TASK REQUIREMENTS: Return the data below exactly as given, except for the images.

*** THE RECORDS ***

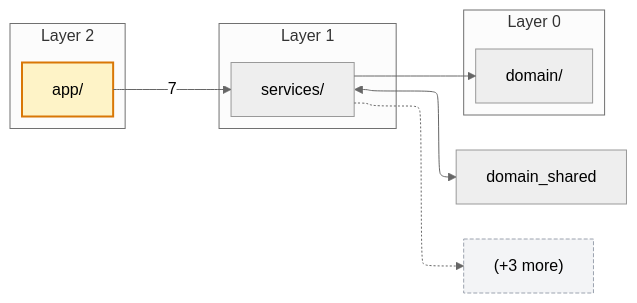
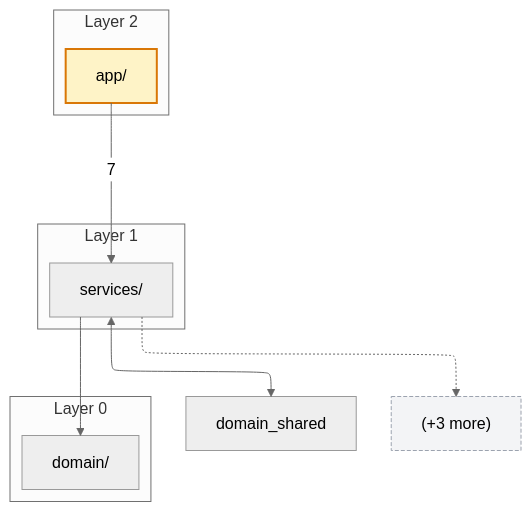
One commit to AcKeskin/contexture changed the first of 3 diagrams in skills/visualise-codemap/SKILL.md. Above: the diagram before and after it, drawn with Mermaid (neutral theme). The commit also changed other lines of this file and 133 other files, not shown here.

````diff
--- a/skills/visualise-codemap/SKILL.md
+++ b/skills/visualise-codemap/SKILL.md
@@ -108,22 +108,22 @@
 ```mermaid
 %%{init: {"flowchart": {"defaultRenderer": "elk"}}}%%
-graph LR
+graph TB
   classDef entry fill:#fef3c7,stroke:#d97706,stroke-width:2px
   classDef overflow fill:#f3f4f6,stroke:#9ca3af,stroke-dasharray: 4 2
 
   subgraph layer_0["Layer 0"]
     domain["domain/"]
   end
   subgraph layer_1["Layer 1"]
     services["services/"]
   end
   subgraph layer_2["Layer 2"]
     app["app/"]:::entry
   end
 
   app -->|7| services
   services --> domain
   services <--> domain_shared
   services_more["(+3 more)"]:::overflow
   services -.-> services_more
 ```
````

*** End of THE RECORDS ***

SOLUTION FOR THIS TASK:
One commit to AcKeskin/contexture changed the first of 3 diagrams in skills/visualise-codemap/SKILL.md. Above: the diagram before and after it, drawn with Mermaid (neutral theme). The commit also changed other lines of this file and 133 other files, not shown here.

````diff
--- a/skills/visualise-codemap/SKILL.md
+++ b/skills/visualise-codemap/SKILL.md
@@ -108,22 +108,22 @@
 ```mermaid
 %%{init: {"flowchart": {"defaultRenderer": "elk"}}}%%
-graph LR
+graph TB
   classDef entry fill:#fef3c7,stroke:#d97706,stroke-width:2px
   classDef overflow fill:#f3f4f6,stroke:#9ca3af,stroke-dasharray: 4 2
 
   subgraph layer_0["Layer 0"]
     domain["domain/"]
   end
   subgraph layer_1["Layer 1"]
     services["services/"]
   end
   subgraph layer_2["Layer 2"]
     app["app/"]:::entry
   end
 
   app -->|7| services
   services --> domain
   services <--> domain_shared
   services_more["(+3 more)"]:::overflow
   services -.-> services_more
 ```
````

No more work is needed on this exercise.